My wife has a significant birthday today, one that ends in a zero. I won’t tell you how old she is, but if I did you could repeat the words she has been hearing in the last few days, leading up to the big day: “Really? You don’t look it. How do you do it?”
Instead I’ll reflect on the last big birthday that I had, a while back, when I turned 50. Things happened in the years between 40 and 50 that changed the way I look at the future. At 40 I had never thought, consciously, “How long have I got?” If pushed I’d probably have said that I might make it to 80, all being well, in which case my 40th birthday represented the halfway point of my life. In my 40s I started to wonder how long I might have left, prompted by things that I read and training courses that I attended.
I remember a piece in the Guardian looking at life expectancy. (I have been unable to find this piece online.) A journalist my age interviewed actuaries about their work and the calculations they make. Eventually he persuaded an actuary to commit to a figure, the life expectancy for anyone born in the same year as me who is still alive. Life expectancy for all men born in the 1960s is somewhere in the low 80s. Ten years ago life expectancy for all men born in the 1960s who were still alive was around 95. That’s the thing about life expectancy: the figure goes up the longer you live.
Around the same time some of the training courses I attended posed questions based on health and fitness. How long can a human body be expected to last? Is there a built-in timescale, similar to that of a budget car, which can only be expected to last 9 or 10 years before it becomes too difficult to maintain? If so, is it 90, 100 or 120 years?
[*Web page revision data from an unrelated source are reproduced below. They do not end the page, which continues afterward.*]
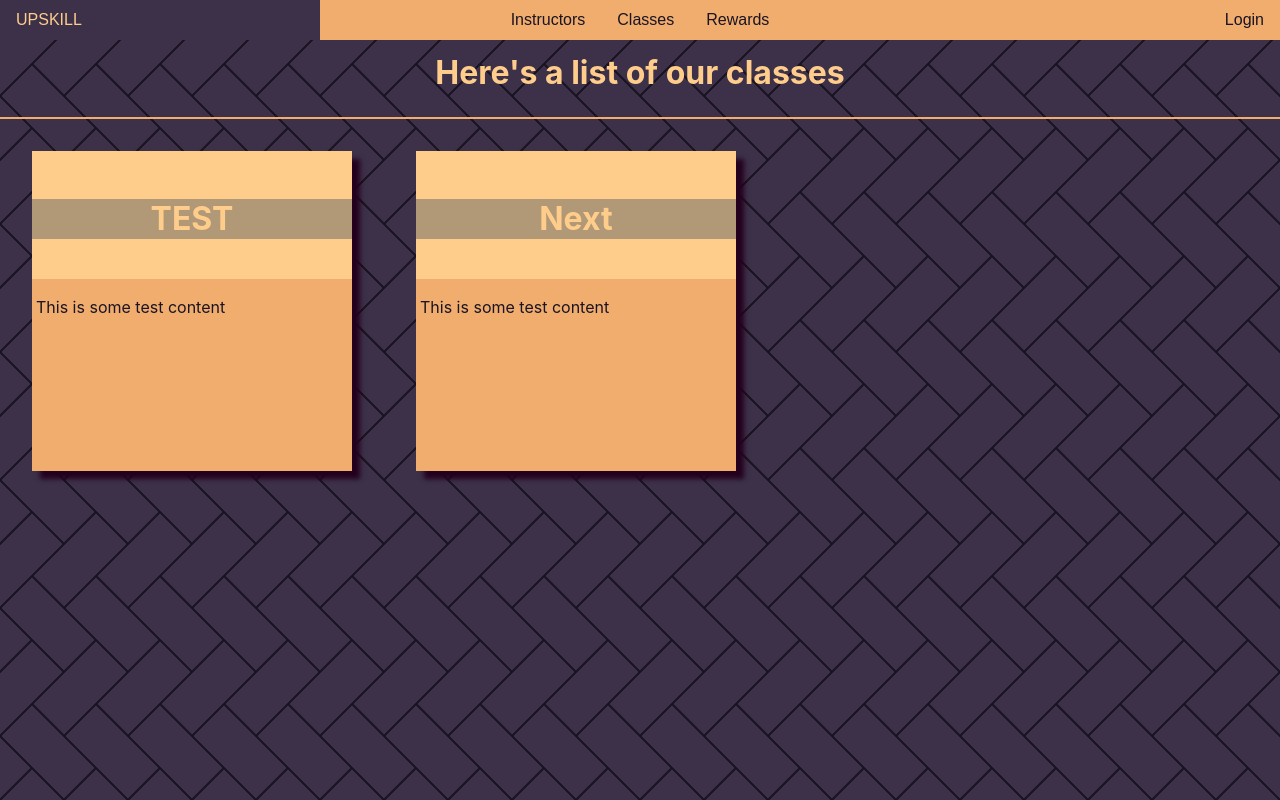
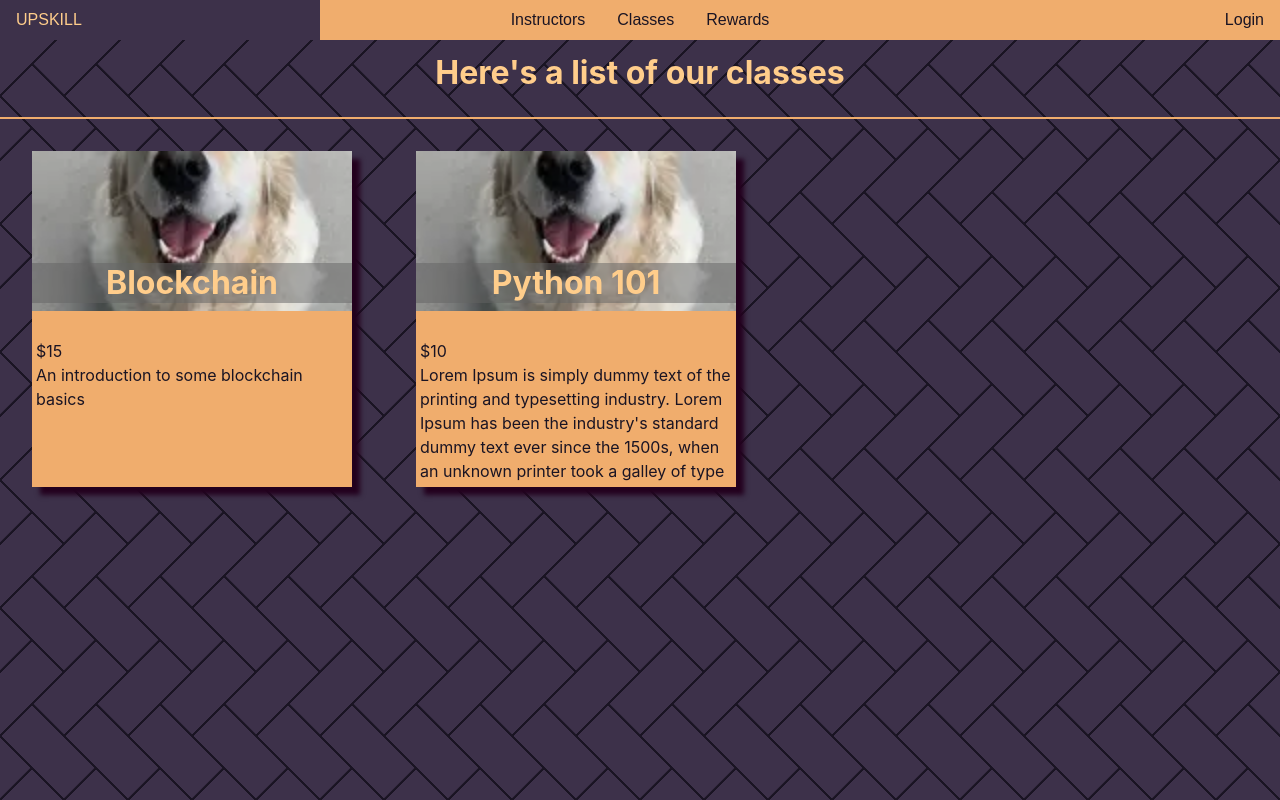
Before and after one commit to Pyxxil/upskill, a React (Create React App) app in the folder frontend/: page /classes in a window 1280 px wide. Built offline with nearby package versions, Linux system fonts and the light colour scheme; the HTML template or start-up script is replaced by a standard one.

Commit message:
Add Ratings, Descriptions, Prices

```diff
--- a/frontend/src/components/Card.tsx
+++ b/frontend/src/components/Card.tsx
@@ -1,37 +1,54 @@
 import React from "react";
 
+import Stars from "./Stars";
+
 import "./card.css";
+import { Link } from "react-router-dom";
 
 interface InstructorCardProps {
   name: String;
+  image: string;
+  rating: number;
+  description: String;
 }
 
 export const InstructorCard = (props: InstructorCardProps) => {
   return (
-    <div className="card content pure-u-6-24">
+    <Link
+      to={`/instructor/${props.name}`}
+      className="card content pure-u-6-24"
+      onClick={() => null}
+    >
       <div className="card-image">
-        <h1 className="card-title pure-u-6-24">{props.name}</h1>
+        <img src={props.image} />
       </div>
       <div className="card-content">
-        <p>This is some test content</p>
+        <h1>{props.name}</h1>
+        <Stars value={props.rating} />
+        <p>{props.description}</p>
       </div>
-    </div>
+    </Link>
   );
 };
 
 interface ClassCardProps {
   name: String;
+  image: string;
+  cost: number;
+  description: String;
 }
 
 export const ClassCard = (props: ClassCardProps) => {
   return (
-    <div className="card content pure-u-6-24">
+    <Link to={`/class/${props.name}`} className="card content pure-u-6-24">
       <div className="card-image">
-        <h1 className="card-title pure-u-6-24">{props.name}</h1>
+        <img src={props.image} />
       </div>
+      <h1 className="card-title pure-u-6-24">{props.name}</h1>
       <div className="card-content">
-        <p>This is some test content</p>
+        <p>${props.cost}</p>
+        <p>{props.description}</p>
       </div>
-    </div>
+    </Link>
   );
 };
--- /dev/null
+++ b/frontend/src/components/Stars.tsx
@@ -0,0 +1,11 @@
+import React from "react";
+
+interface StarProps {
+  value: number;
+}
+
+const Stars = (props: StarProps) => {
+  return <div>Rating: {props.value}</div>;
+};
+
+export default Stars;
--- a/frontend/src/components/card.css
+++ b/frontend/src/components/card.css
@@ -3,25 +3,39 @@
   background-color: var(--text);
   height: 20em;
   margin: 0 2em;
-  padding: 0 !important;
+  padding: 0 0 1em !important;
   -webkit-box-shadow: 0.5em 0.5em 5px 0px var(--extra);
   -moz-box-shadow: 0.5em 0.5em 5px 0px var(--extra);
   box-shadow: 0.5em 0.5em 5px 0px var(--extra);
+  text-decoration: none;
+  overflow: hidden;
+}
+
+.card:hover {
+  border: none;
+  cursor: pointer;
+  transform: scale(1.1, 1.1);
 }
 
 .card-image {
   background-color: var(--secondary);
-  height: 40%;
+  height: 50%;
   width: 100%;
   padding: 0 !important;
   text-align: center;
+}
+
+.card-image img {
+  width: 100%;
+  height: 100%;
+  object-fit: cover;
 }
 
 .card-title {
   position: relative;
   background-color: rgba(100, 100, 100, 0.5);
   padding: 0.25em 0 !important;
-  margin: calc(40% - 2.5em) 0 0 0 !important;
+  margin: -1.5em 0 0 0 !important;
   width: 100%;
   border: none !important;
 }
@@ -30,3 +44,11 @@
   margin: 0.25em;
   color: var(--background-colour);
 }
+
+.card-content h1 {
+  padding: 0;
+}
+
+.card-content p {
+  margin: 0;
+}
--- a/frontend/src/pages/Classes.tsx
+++ b/frontend/src/pages/Classes.tsx
@@ -1,13 +1,25 @@
 import React from "react";
 
 import { ClassCard } from "../components/Card";
+
+import testImage from "../assets/test.webp";
 
 const Classes = () => {
   return (
     <div>
       <h1>Here's a list of our classes</h1>
-      <ClassCard name="TEST"></ClassCard>
-      <ClassCard name="Next"></ClassCard>
+      <ClassCard
+        name="Blockchain"
+        image={testImage}
+        cost={15}
+        description="An introduction to some blockchain basics"
+      ></ClassCard>
+      <ClassCard
+        name="Python 101"
+        image={testImage}
+        cost={10}
+        description="Lorem Ipsum is simply dummy text of the printing and typesetting industry. Lorem Ipsum has been the industry's standard dummy text ever since the 1500s, when an unknown printer took a galley of type and scrambled it to make a type specimen book. It has survived not only five centuries, but also the leap into electronic typesetting, remaining essentially unchanged. It was popularised in the 1960s with the release of Letraset sheets containing Lorem Ipsum passages, and more recently with desktop publishing software like Aldus PageMaker including versions of Lorem Ipsum."
+      ></ClassCard>
     </div>
   );
 };
--- a/frontend/src/pages/Instructors.tsx
+++ b/frontend/src/pages/Instructors.tsx
@@ -1,11 +1,19 @@
 import React from "react";
+
 import { InstructorCard } from "../components/Card";
+
+import testImage from "../assets/test.webp";
 
 const Instructors = () => {
   return (
     <div>
       <h1>Here's a list of our instructors</h1>
-      <InstructorCard name="John Smith" />
+      <InstructorCard
+        name="John Smith"
+        image={testImage}
+        rating={3}
+        description="I am John Smith"
+      />
     </div>
   );
 };
```
Also changed, not shown: frontend/src/assets/test.webp (added).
Or is technology going to change everything for us? If we are healthy enough (and wealthy enough) in 10 or 20 years’ time will we be able to take advantage of nanotechnology and gene research to maintain a healthy body for several decades, or even (theoretically) centuries? In this Guardian interview from 2009 Ray Kurzweil suggests that we will:
“People ask me whether I think taking all these supplements will allow me to live hundreds of years. No. The point is only to stay in good shape another 15 years or so before we have developed the ability to reprogram our biology through nanotechnology using nanobots – blood-cell sized devices in our bloodstream that will keep us healthy.”
Even without this kind of intervention more people are living past 100 than ever before. How do you increase your chances of joining them? This can be a rather fraught subject. Many people, understandably, don’t want to think about it too hard. My mother died at 60, which seems young these days. Her mother died at 38 (or maybe it was 42 – there is some doubt about her exact date of birth), which has always seemed young. But even now, in some parts of the world, that’s as good as it gets: life expectancy for women in Botswana is only 38. And if you look closely at your chances of living to 100, and find that there isn’t much in your favour, how do you deal with that?
Even so, despite a superstitious reluctance to think too hard about the future and how or when I might die, I started looking at the things that were in my favour: a high birth-weight, a healthy childhood, good health throughout my first 50 years (not a single night spent in hospital), reasonable fitness, good nutrition, very little exposure to infectious disease, a “normal” BMI. I have never smoked or taken recreational drugs, haven’t drunk enough alcohol to damage my liver or other body parts. There is no significant history of coronary heart disease in my family. In the year I turned 50, at a doctor’s appointment (I had a chest infection which needed antibiotics), my GP suggested I have a cholesterol test, a “health check”. When the results came through he showed them to me on his computer screen and explained that the scores were remarkably low. He said, “You’re going to live to 100” (to which I said, “Can I have that in writing please?”). It was one of the things that made me feel different about my 50th birthday: if the doctor was right, my 50th birthday (rather than my 40th birthday) might be the halfway point of my life.
I made lots of small changes that year too: I started eating a bit less, cut down on red meat and processed meat, exercised more, and by the time my birthday came round I was lighter and thinner than I had been for nearly 20 years. (And that winter, having lost that weight, I felt the cold more strongly than I had for many years, and had to wear my wedding ring on my right hand – it kept slipping off the third finger of my left hand.)
I also avoid dangerous activities which other people regularly enjoy –skiing, snowboarding, anything that involves travelling quickly through water, cycling in central London. I was very saddened by the death of Natasha Richardson in 2009 (she bumped her head during a supervised skiing lesson and never recovered). It didn’t put me off skiing – I had no intention of ever hitting the slopes in the first place – but now instead of explaining the many, many reasons not to go I can summarize my aversion in five words: “Natasha Richardson and Michael Schumacher”. I am always saddened by news of cyclists being killed on the roads of central London, and each one confirms that this is one cause of death I am likely to avoid.
As earlier pieces like Oily Fish and January’s Earworm suggest, I do think often about why some of us make it and some of us don’t, about the things we can change and the things that we can’t. I don’t think about it too hard though: I still have a superstitious reluctance to think too hard about the future, or indeed write about it.